Young offenders and young people at risk in England are often placed in secure accommodation many miles from home, Ofsted inspectors say.
Ofsted said too many youngsters in secure units missed out on family visits as a result.
It said long distances - one young man was over 200 miles from home - meant agencies involved with offenders were often unable to continue their support.
The quality of service was variable among local authorities, it added.
Many were failing to support and resettle youths.
More than 400 children are currently held in England's secure homes and training centres, either because they have committed an offence or because they are there for their own protection.
Inspectors found young people who were on remand or had been sentenced in the courts often did not know where they were being taken.

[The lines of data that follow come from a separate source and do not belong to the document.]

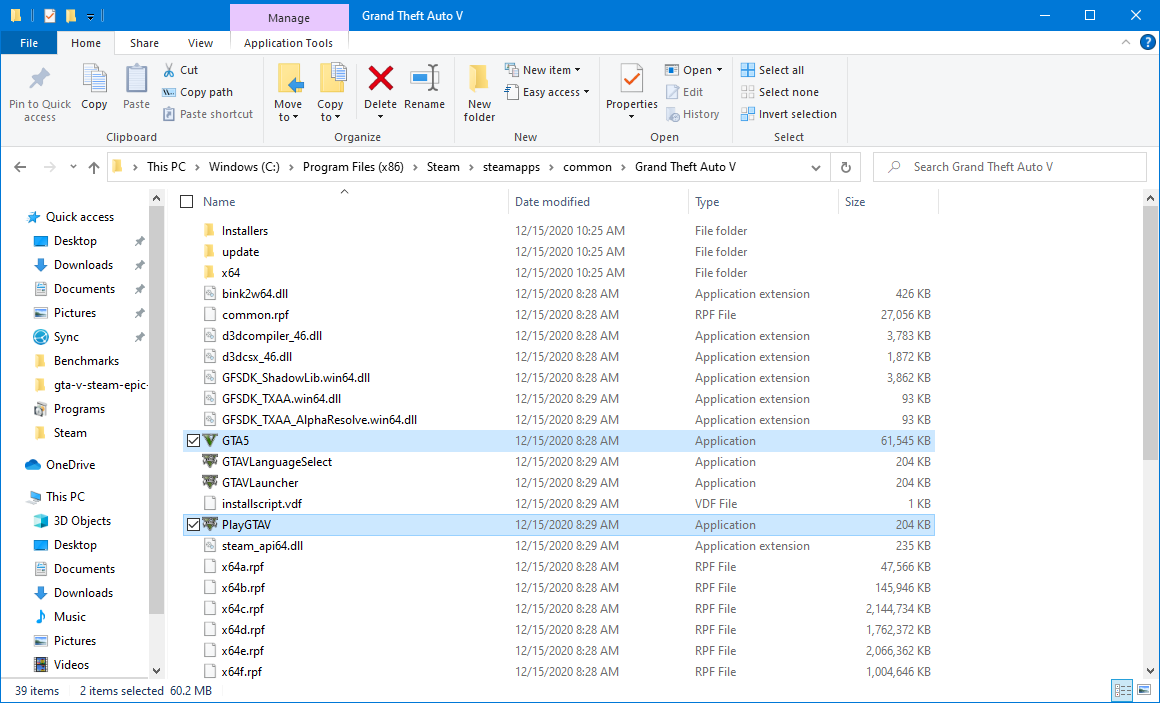
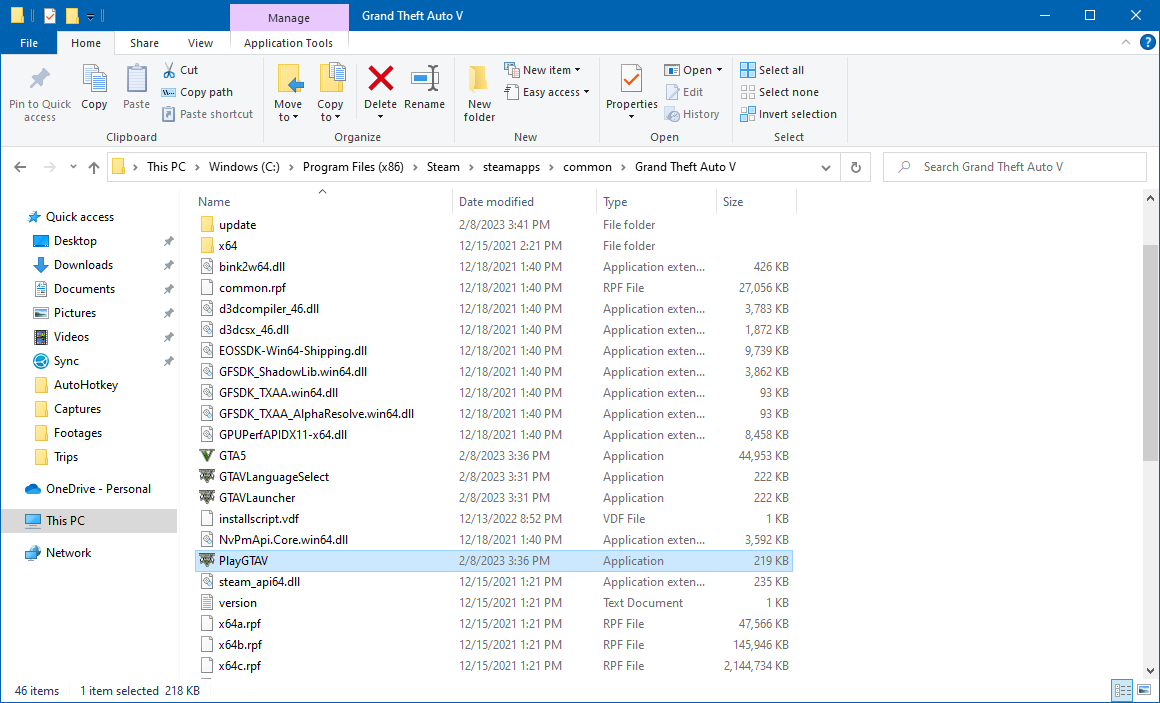
gta-v-steam-epic-games: Update for the latest game version

diff --git a/content/zh/posts/2020-05-15-gta-v-steam-epic-games.md b/content/zh/posts/2020-05-15-gta-v-steam-epic-games.md
@@ -5,7 +5,6 @@ tags:
 categories:
   - 教程
 toc: true
-lastmod: 2020-12-27
 ---
 
 继 Epic Games 宣布 GTA V 将在他们的平台上限免一周后，大量玩家蜂拥而至，其中甚至不乏一些已经在 Steam 上买了 GTA V，想再弄一个甚至好几个小号的人。
@@ -13,6 +12,9 @@ lastmod: 2020-12-27
 然而，很多人在 Steam 和 Epic Games 上同时拥有 GTA V 之后却发现即使已经从 Steam 上下过了游戏，也要从 Epic Games 上重新下载一遍。其实，只要利用一些小技巧，就可以让 Steam 和 Epic Games 共用同一份 GTA V 游戏文件，既省去了重新下载的麻烦，又能节省磁盘空间。我们可以利用 Windows 上一个不知名的 `MKLINK` 命令来建立一个链接：链接给人的感觉类似于快捷方式，能够让被连的文件看起来是放在了链接所在的位置，但其实是被存在了另一个位置。而链接本身占用的空间也是非常小的，所以可以节省大量的磁盘空间。
 
 我相信这次几乎所有玩家都是想把已经在 Steam 上下的文件给 Epic Games 用，而不是反过来，所以下面的步骤是在 Epic Games 游戏安装路径下创建一个连到 Steam 下载的游戏文件的链接的步骤。
+
+{{<format-time 2023-02-08>}}更新：根据在 GTA V 版本 1.66 更新下的测试，在游戏平台间切换时已经不需要再复制 `GTA5.exe` 文件了；现在从 Steam 和 Epic Games 下载的 `GTA5.exe` 文件是完全相同的了。
+{.notice--success}
 
 ## 步骤
 
@@ -46,7 +48,7 @@ lastmod: 2020-12-27
 
     ![]({{< static-path img 06-2-steam-gta-v-files.png >}})
 
-7.  把从 Steam 安装的 GTA V 中的 `GTA5.exe` 和 `PlayGTAV.exe` 复制到别处，并记下它们是从 Steam 的文件复制出来的，比如说把它们都复制到一个叫 `Steam` 的文件夹中。
+7.  把从 Steam 安装的 GTA V 中的 `PlayGTAV.exe` 复制到别处，并记下它是从 Steam 的文件复制出来的，比如说把它复制到一个叫 `Steam` 的文件夹中。
 
     ![]({{< static-path img 07-copy-executables.png >}})
 
@@ -70,11 +72,11 @@ lastmod: 2020-12-27
 
     ![]({{< static-path img 11-epic-games-verifies.png >}})
 
-12. 当 Epic Games 启动器显示可以启动 GTA V 时，前往 GTA V 游戏文件所在路径，再次将 `GTA5.exe` 和 `PlayGTAV.exe` 复制出来，并记下它们是来自于 Epic Games 下载的文件。
+12. 当 Epic Games 启动器显示可以启动 GTA V 时，前往 GTA V 游戏文件所在路径，再次将 `PlayGTAV.exe` 复制出来，并记下它是来自于 Epic Games 下载的文件。
 
     ![]({{< static-path img 12-two-copies-of-executables.png >}})
 
-以后，如果您想从 Steam 启动 GTA V，那么就将第 7 步中从 Steam 的文件复制出来的两个 EXE 文件复制回 GTA V 游戏文件所在路径当中；如果想从 Epic Games 启动，那就复制第 12 步得到的文件。在 GTA V 的关键游戏文件中，只有 `GTA5.exe` 和 `PlayGTAV.exe` 这两个文件从 Steam 下载和从 Epic Games 下载会出现不同，别的文件全部都是一样的。
+以后，如果您想从 Steam 启动 GTA V，那么就将第 7 步中从 Steam 的文件复制出来的两个 EXE 文件复制回 GTA V 游戏文件所在路径当中；如果想从 Epic Games 启动，那就复制第 12 步得到的文件。在 GTA V 的关键游戏文件中，只有 `PlayGTAV.exe` 这一个文件从 Steam 下载和从 Epic Games 下载会出现不同，别的文件全部都是一样的。
 
 ## 提前退出您原有的 Social Club 帐号！
 
@@ -86,10 +88,10 @@ lastmod: 2020-12-27
 
 1.	在游戏平台 A（可以是 Steam，也可以是 Epic Games）上更新 GTA V。
 
-2.	将 GTA V 安装路径中的 `GTA5.exe` 和 `PlayGTAV.exe` 复制到别处，并记下它们是游戏平台 A 下载的文件。
+2.	将 GTA V 安装路径中的 `PlayGTAV.exe` 复制到别处，并记下它是游戏平台 A 下载的文件。
 
 3.	在游戏平台 B（另一个游戏平台）上更新 GTA V。
 
-4.	再次将 GTA V 安装路径中的 `GTA5.exe` 和 `PlayGTAV.exe` 复制到别处，并记下它们是游戏平台 B 下载的文件。
+4.	再次将 GTA V 安装路径中的 `PlayGTAV.exe` 复制到别处，并记下它是游戏平台 B 下载的文件。
 
 之后，您就可以像以前一样正常启动游戏、以及在两个平台之间来回切换。

diff --git a/content/en/posts/2020-05-15-gta-v-steam-epic-games.md b/content/en/posts/2020-05-15-gta-v-steam-epic-games.md
@@ -5,7 +5,6 @@ tags:
 categories:
   - Tutorial
 toc: true
-lastmod: 2020-12-27
 ---
 
 After Epic Games announced that it would give away free copies of GTA V for a
@@ -25,6 +24,12 @@ Because I believe almost all people who want to let the apps of these two game
 platforms share the same game files have already downloaded GTA V from Steam
 rather than Epic Games, the following instructions will create a link to
 Steam's copy of GTA V files under Epic Games' installation path.
+
+{{<format-time 2023-02-08>}} Update: As of GTA V Title Update 1.66, the
+`GTA5.exe` file no longer needs to be copied when switching between game
+platforms; the `GTA5.exe` files downloaded from Steam and Epic Games are now
+identical.
+{.notice--success}
 
 ## Steps
 
@@ -63,10 +68,9 @@ Steam's copy of GTA V files under Epic Games' installation path.
 
     ![]({{< static-path img 06-2-steam-gta-v-files.png >}})
 
-7.  Copy `GTA5.exe` and `PlayGTAV.exe` in Steam's GTA V installation to
-    somewhere else, and clearly label them as game files downloaded from
-    *Steam*.  For example, I would put those files in a folder with name
-    `Steam`.
+7.  Copy `PlayGTAV.exe` in Steam's GTA V installation to somewhere else, and
+    clearly label it as the game file downloaded from *Steam*.  For example, I
+    would put the file in a folder with name `Steam`.
 
     ![]({{< static-path img 07-copy-executables.png >}})
 
@@ -97,8 +101,8 @@ Steam's copy of GTA V files under Epic Games' installation path.
     ![]({{< static-path img 11-epic-games-verifies.png >}})
 
 12. Once GTA V is ready to play from Epic Games, visit the folder storing GTA V
-    game files again, copy `GTA5.exe` and `PlayGTAV.exe` similarly as in step
-    7, but label them as game files downloaded from *Epic Games* this time.
+    game files again, copy `PlayGTAV.exe` similarly as in step 7, but label
+    it as the game file downloaded from *Epic Games* this time.
 
     ![]({{< static-path img 12-two-copies-of-executables.png >}})
 
@@ -106,9 +110,8 @@ In the future, if you want to launch GTA V via Steam, make sure the executables
 you copied in step 7, which are the ones you labeled *Steam*, are in the GTA V
 game files folder. If you want to launch it via Epic Games, then you should put
 the files copied in step 12, labeled *Epic Games* by you, back to the game
-files folder. These two files, `GTA5.exe` and `PlayGTAV.exe`, are the only two
-critical files that differ between the copies of GTA V downloaded from Steam
-and Epic Games.
+files folder. The `PlayGTAV.exe` file is the only critical file that differs
+between the copies of GTA V downloaded from Steam and Epic Games respectively.
 
 ## Sign Out Your Old Social Club Account!
 
@@ -129,16 +132,14 @@ update:
 1.  Update GTA V from one game platform (either Steam or Epic Games). We will
     denote this platform as *Platform A*.
 
-2.  Copy `GTA5.exe` and `PlayGTAV.exe` under the game's installation path to
-    somewhere else, and clearly label them as game files downloaded from
-    *Platform A*.
+2.  Copy `PlayGTAV.exe` under the game's installation path to somewhere else,
+    and clearly label it as the game file downloaded from *Platform A*.
 
 3.  Next, update GTA V from the other platform, which will be denoted as
     *Platform B*.
 
-4.  Again, copy `GTA5.exe` and `PlayGTAV.exe` under the game's installation
-    path to somewhere else, but label them as game files downloaded from
-    *Platform B* this time.
+4.  Again, copy `PlayGTAV.exe` under the game's installation path to somewhere
+    else, but label it as the game file downloaded from *Platform B* this time.
 
 Now, you should be able to launch GTA V and switch between Steam and Epic Games
 back and forth again as before.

Parents were often not informed where their children were until they had arrived at the secure establishment.
Inspectors said this made it difficult for secure establishments to plan effective support.
In one example cited in the report, a young man was placed in a secure establishment more than 200 miles away from his parents.
His mother, who was disabled, could travel only by public transport and had to arrange childcare for other children. The youngster only had one visit from his parents in four months.
The distance could also make youngsters feel unsettled and more vulnerable.
The report said: "The head of the programmes team at one centre felt that some staff might have become 'desensitised' to the feelings and anxieties of young people and their families when they were placed many miles from home in a strange area with a different local subculture, where the staff 'talk funny'."
Inspectors said support for young people's resettlement into the community was often lacking and planned support from secure units usually stopped when the young person was discharged.
One resettlement worker attended reviews for youngsters who had left and lived within 50 miles of the establishment, but said he was unable to do so for young people who lived further away.
Where young people were not provided with the support, training and accommodation they needed, reintegration into communities often failed, said the report.
It was based on visits to 16 secure children's homes and four secure training centres in England between July 2009 and January 2010, and a survey completed by 232 managers, specialist staff and parents and 175 young people.
John Goldup, director of social care at Ofsted, said: "Young people moving through the secure estate need support which is well co-ordinated, continuous and as close to home as possible if they are to successfully reintegrate into the community.
"While a wide range of factors may lead to offending behaviour, it is clear that young people's chances of avoiding re-offending are damaged if they lose contact with their families, with professionals who are trying to work with them and with the education and training opportunities they will need on discharge.
"Many of these young people are entitled to support from local authorities as young people who have been in care and they are unlikely to get it if the local authority loses contact with them while they are detained."
Chief executive of the Youth Justice Board John Drew said while closeness to home was important, the over-riding priority was meeting the complex needs of some of the most vulnerable and damaged young people.
He said: "To accommodate these unique needs, every youth custody centre in England and Wales, now provides a different range of specialist therapeutic and remedial help, offering children and young people the best opportunities for training and education, resettlement and rehabilitation.
"Ultimately, the YJB believes custody should be a last resort. But for those young people who are in custody we are committed to improving resettlement provision to give them the best chance of reducing re-offending, leading to more productive lives."